Practitioner 3

The case involved a transposition which arose as a result of a failure to test repair work that had been carried out under his supervision. The electrical worker was found to have negligently created a risk of serious harm to any person, or a risk of significant property damage. He was also found to have provided a false or misleading certificate of compliance.
The Investigator had made a number of other allegations that were not upheld.

The matter was dealt with by way of an agreed statement of facts. The Respondent accepted responsibility. He regretted the events which had a significant impact on him and his business. The electrical worker changed his business practices to prevent a reoccurrence.
The Board noted transpositions carry the risk of serious harm. It adopted a starting point of a fine of $2,000. On the basis of the mitigation it reduced the fine to $1,000 and ordered costs of $500.

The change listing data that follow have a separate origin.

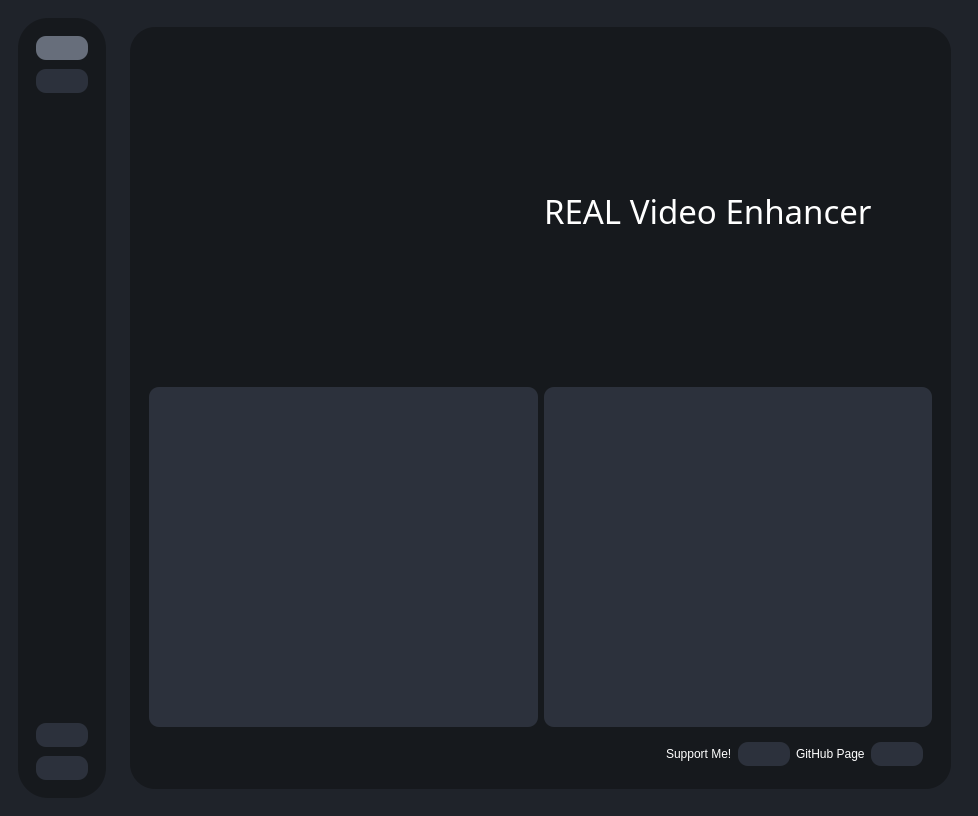
Above: testRVEInterface.ui from TNTwise/Rife-ESRGAN-App-Linux-QT before the change. Below: the same form after it.
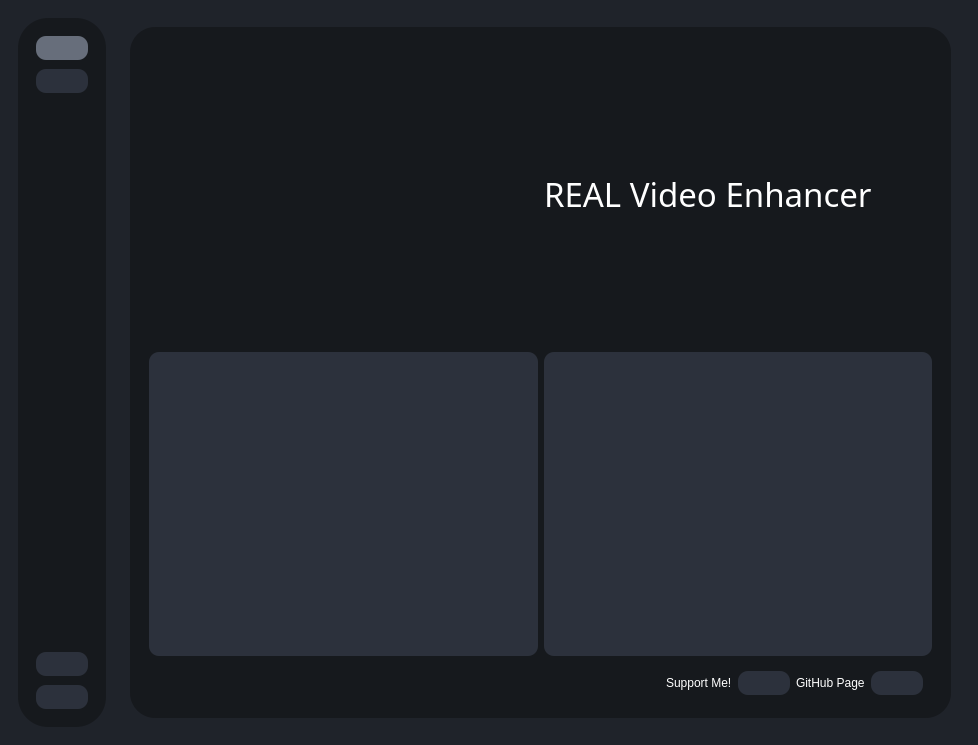
That is the form after the change. Icons and pictures are not drawn.

Commit message: adjust size

```diff
--- a/testRVEInterface.ui
+++ b/testRVEInterface.ui
@@ -7,7 +7,7 @@
     <x>0</x>
     <y>0</y>
     <width>978</width>
-    <height>816</height>
+    <height>707</height>
    </rect>
   </property>
   <property name="windowTitle">
```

Prem Singh
EW 087483
Electrician
CE21810

Mr Singh was found to have been negligent and to have provided a false or misleading certificate of compliance. The prescribed electrical work he carried out fell below acceptable standards. There were numerous contraventions. Mr Singh was also found to have engaged another unsupervised electrical worker to carry out work outside of his limits.

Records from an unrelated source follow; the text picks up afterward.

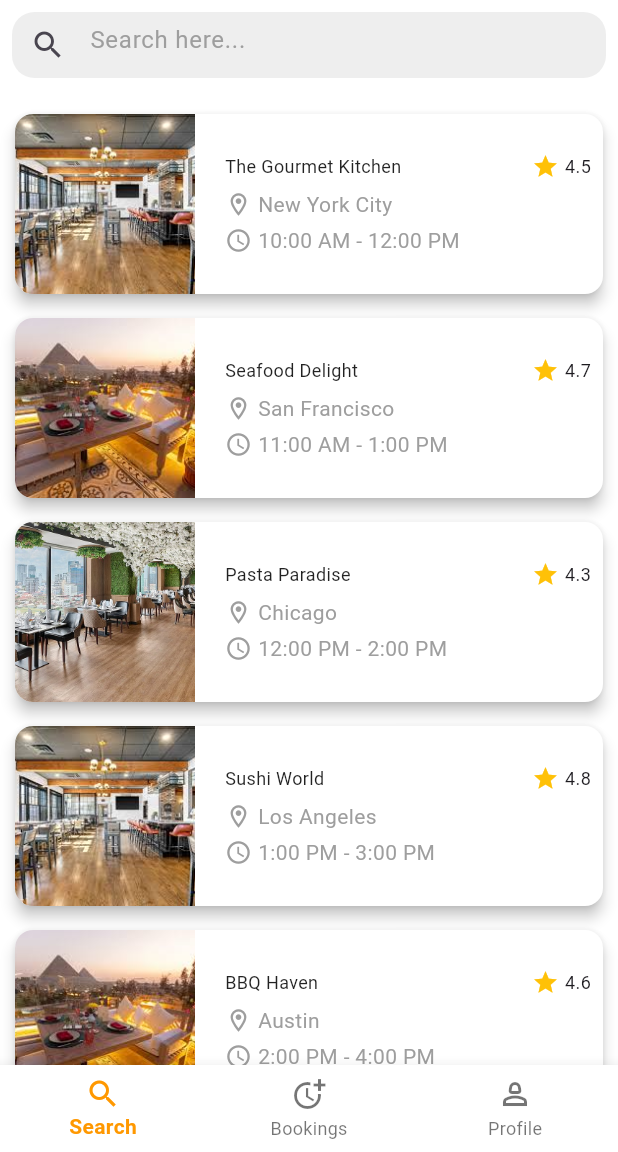
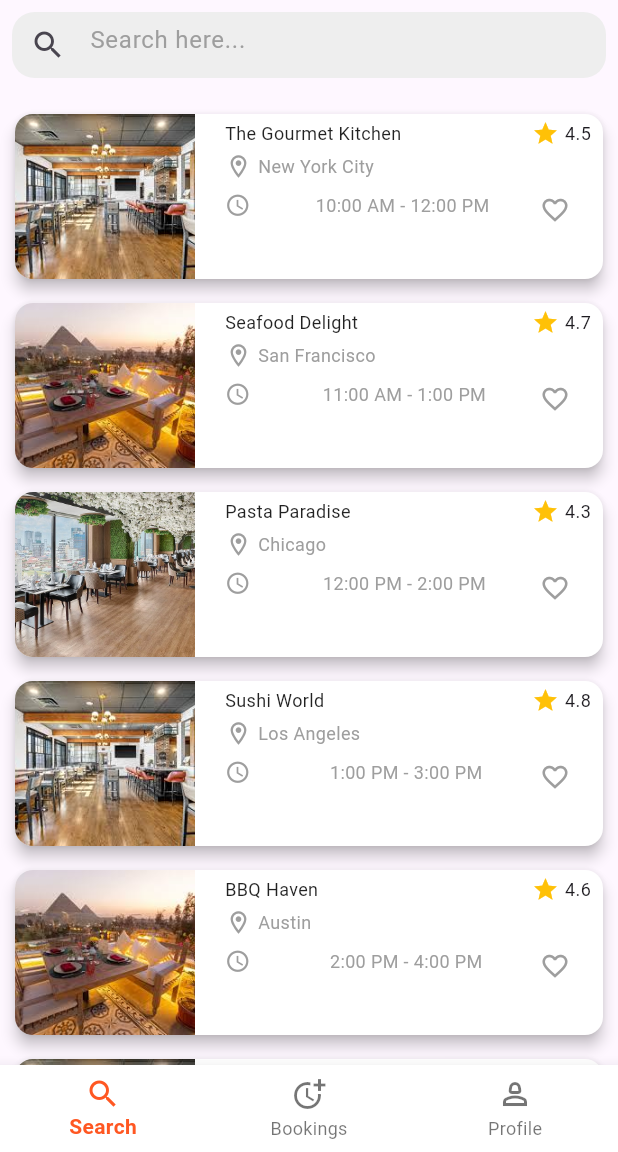
Before and after one commit to Nabawyi/TableNgo, a Flutter app: the screen it shows after launch, on a phone screen of 412 x 824 dp, the part 84-1236 px from its top. Run offline on Flutter 3.47's test engine with Material 3 defaults, Android fonts, the phone set to English and light mode, and no system bars.

Commit message:
add fev button

```diff
--- a/lib/Screens/Bottom_Nav.dart
+++ b/lib/Screens/Bottom_Nav.dart
@@ -1,5 +1,6 @@
 import 'package:flutter/material.dart';
 import 'package:tablengo/Screens/Home_page.dart';
+import 'package:tablengo/Screens/Profile_page.dart';
 
 class BottomNavExample extends StatefulWidget {
   const BottomNavExample({super.key});
@@ -14,9 +15,9 @@ class _BottomNavExampleState extends State<BottomNavExample> {
 
   // Pages in your navigation bar
   final List<Widget> _pages = const [
-    SearchPage(), // ✅ Home page (restaurants list)
+    SearchPage(),
     Center(child: Text("Bookings Page", style: TextStyle(fontSize: 24))),
-    Center(child: Text("Profile Page", style: TextStyle(fontSize: 24))),
+    ProfileScreen(),
   ];
 
   @override
@@ -24,8 +25,8 @@ class _BottomNavExampleState extends State<BottomNavExample> {
     return Scaffold(
       body: _pages[_currentIndex], // Show selected page
       bottomNavigationBar: BottomNavigationBar(
-        selectedItemColor: Colors.orange,
-        selectedLabelStyle: TextStyle(fontWeight: FontWeight.bold,color: Colors.orange[800]),
+        selectedItemColor: Colors.deepOrange,
+        selectedLabelStyle: TextStyle(fontWeight: FontWeight.bold,color: Colors.deepOrange[800]),
         backgroundColor: Colors.white,
         currentIndex: _currentIndex,
         onTap: (index) {
--- a/lib/Screens/Home_page.dart
+++ b/lib/Screens/Home_page.dart
@@ -1,4 +1,6 @@
 // ignore: file_names
+// ignore_for_file: unused_import
+
 import 'package:flutter/material.dart';
 import 'package:tablengo/WedgetsC/filter_search_bar.dart';
 import 'package:tablengo/WedgetsC/search_bar.dart';
@@ -12,6 +14,8 @@ class SearchPage extends StatefulWidget {
 }
 
 class _SearchPageState extends State<SearchPage> {
+  List<bool> favorites = List.generate(resturants.length, (index) => false);
+
   @override
   Widget build(BuildContext context) {
     return Scaffold(
@@ -38,7 +42,6 @@ class _SearchPageState extends State<SearchPage> {
           },
         ),
       ),
-
       drawer: Drawer(
         child: ListView(
           padding: EdgeInsets.zero,
@@ -59,7 +62,7 @@ class _SearchPageState extends State<SearchPage> {
           ],
         ),
       ),
-      backgroundColor: Colors.white,
+      // ... (rest of your Scaffold code)
       body: Column(
         children: [
           searchBar(),
@@ -67,10 +70,9 @@ class _SearchPageState extends State<SearchPage> {
           Expanded(
             child: ListView.builder(
               padding: const EdgeInsets.all(8),
-              itemCount:
-                  resturants.length, // +3 for search, filter, and spacing
+              itemCount: resturants.length,
               itemBuilder: (context, index) {
-                return cardCustom(resturants[index]);
+                return cardCustom(resturants[index], index);
               },
             ),
           ),
@@ -78,18 +80,18 @@ class _SearchPageState extends State<SearchPage> {
       ),
     );
   }
-}
 
-Widget cardCustom(ResturantData restaurant) {
+  Widget cardCustom(ResturantData restaurant, int index) {
     return InkWell(
       child: Card(
         color: Colors.white,
         elevation: 4,
         shape: RoundedRectangleBorder(borderRadius: BorderRadius.circular(12)),
         margin: const EdgeInsets.symmetric(vertical: 8, horizontal: 2),
+        child: Container(
+          height: 110,
           child: Row(
             children: [
-          // Image on the left side
               ClipRRect(
                 borderRadius: const BorderRadius.only(
                   topLeft: Radius.circular(12),
@@ -98,19 +100,20 @@ Widget cardCustom(ResturantData restaurant) {
                 child: Image.asset(
                   restaurant.image,
                   width: 120,
-              height: 120,
+                  height: 110,
                   fit: BoxFit.cover,
                 ),
               ),
               const SizedBox(width: 12),
-          // Card Content
               Expanded(
                 child: Padding(
-              padding: const EdgeInsets.symmetric(horizontal: 8, vertical: 10),
+                  padding: const EdgeInsets.symmetric(
+                    horizontal: 8,
+                    vertical: 4,
+                  ),
                   child: Column(
                     crossAxisAlignment: CrossAxisAlignment.start,
                     children: [
-                  // Title Row
                       Row(
                         mainAxisAlignment: MainAxisAlignment.spaceBetween,
                         children: [
@@ -124,7 +127,11 @@ Widget cardCustom(ResturantData restaurant) {
                           ),
                           Row(
                             children: [
-                          const Icon(Icons.star, color: Colors.amber, size: 18),
+                              const Icon(
+                                Icons.star,
+                                color: Colors.amber,
+                                size: 18,
+                              ),
                               const SizedBox(width: 4),
                               Text(
                                 restaurant.rating.toString(),
@@ -137,8 +144,7 @@ Widget cardCustom(ResturantData restaurant) {
                           ),
                         ],
                       ),
-                  const SizedBox(height: 6),
-                  // Location Row
+                      const SizedBox(height: 4),
                       Row(
                         children: [
                           const Icon(
@@ -147,36 +153,52 @@ Widget cardCustom(ResturantData restaurant) {
                             size: 18,
                           ),
                           const SizedBox(width: 4),
-                      Expanded(
-                        child: Text(
+                          Text(
                             restaurant.location,
                             style: const TextStyle(
-                            fontSize: 14,
+                              fontSize: 12,
                               color: Colors.grey,
-                          ),
-                          overflow: TextOverflow.ellipsis,
                             ),
                           ),
                         ],
                       ),
-                  const SizedBox(height: 4),
-                  // Time Row
-                  Row(
+                      const SizedBox(height: 2),
+                      Container(
+                        height: 30,
+                        child: Row(
+                          mainAxisAlignment: MainAxisAlignment.spaceBetween,
                           children: [
                             const Icon(
                               Icons.access_time,
                               color: Colors.grey,
-                        size: 18,
+                              size: 17,
                             ),
                             const SizedBox(width: 4),
                             Text(
                               restaurant.time,
                               style: const TextStyle(
-                          fontSize: 14,
+                                fontSize: 12,
                                 color: Colors.grey,
                               ),
                             ),
+                            IconButton(
+                              onPressed: () {
+                                setState(() {
+                                  favorites[index] = !favorites[index];
+                                });
+                              },
+                              icon: Icon(
+                                favorites[index]
+                                    ? Icons.favorite
+                                    : Icons.favorite_border,
+                                color: favorites[index]
+                                    ? Colors.red
+                                    : Colors.grey,
+                                size: 20,
+                              ),
+                            ),
                           ],
+                        ),
                       ),
                     ],
                   ),
@@ -185,5 +207,7 @@ Widget cardCustom(ResturantData restaurant) {
             ],
           ),
         ),
+      ),
     );
   }
+}
```
Also changed, not shown: lib/Screens/Profile_page.dart (+55 -0 lines). Lines whose indentation alone changed are shown as unchanged.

The Board cancelled Mr Singh’s licence and registration for one year. It noted that there was a pattern of substandard work and compliance issues. It considered that there was a high risk of reoffending and that there was a need to protect the public. The Board also imposed costs of $1,000 and ordered that the matter be published.

Prem Singh
EW 087483
Electrician
CE21809

Mr Singh was again found to have carried out prescribed electrical work in a negligent manner and to have provided a false or misleading certificate of compliance.

In conjunction with the above matter the Board cancelled Mr Singh’s licence and registration for one year and imposed costs of $1,000. It ordered that the matter be published.

June

Three electrical workers were disciplined. One, Mr Al Hakeem, has had his licence suspended until such time as he re-establishes his competence.

Practitioner 1

The electrical worker was found to have carried out prescribed electrical work in a negligent manner and to have failed to issue an electrical safety certificate and to have issued a false or misleading certificate of compliance. The negligence included a failure to carry out required tests.

The Board’s starting point was a fine of $2,000. It reduced this to $500 on the basis that the electrical worker undertook, at his own instigation, training to address matters raised in the complaint. He also cooperated and the matter was dealt with on an agreed statement of facts.

Practitioner 2

The case involved allowing an unauthorised person to carry out prescribed electrical work and providing a false or misleading certificate of compliance. The person who had carried out the work was a trainee whose limited certificate had lapsed meaning that the work he could do was restricted. 

The electrical worker was fined $500 and ordered to pay costs of $250. The Board took into account that the electrical worker had reviewed and changed his work practices and had accepted responsibility.  

Yasir Hameed also known as Yasser Al Hakeem
Electrical Service Technician
EST 241390

Mr Al Hakeem was found to have committed multiple disciplinary offences. These included negligently creating a risk of serious harm or significant property damage, carrying out work outside of his limits and providing a false or misleading certificate of compliance. The matter related to work in a body protected area. Mr Al Hakeem was unaware and did not apply requirements of standards that should have been used. He also displayed substandard and noncompliant workmanship.

The Board was concerned at the level of noncompliance and Mr Al Hakeem’s lack of knowledge in the area he worked in. Given this, the Board found that Mr Al Hakeem’s licence should be suspended until such time as he completes, at his own cost, the training courses specified for an EST and the satisfactory completion of the EST written examination and the EST practical assessment. Costs of $2,000 were ordered as was publication.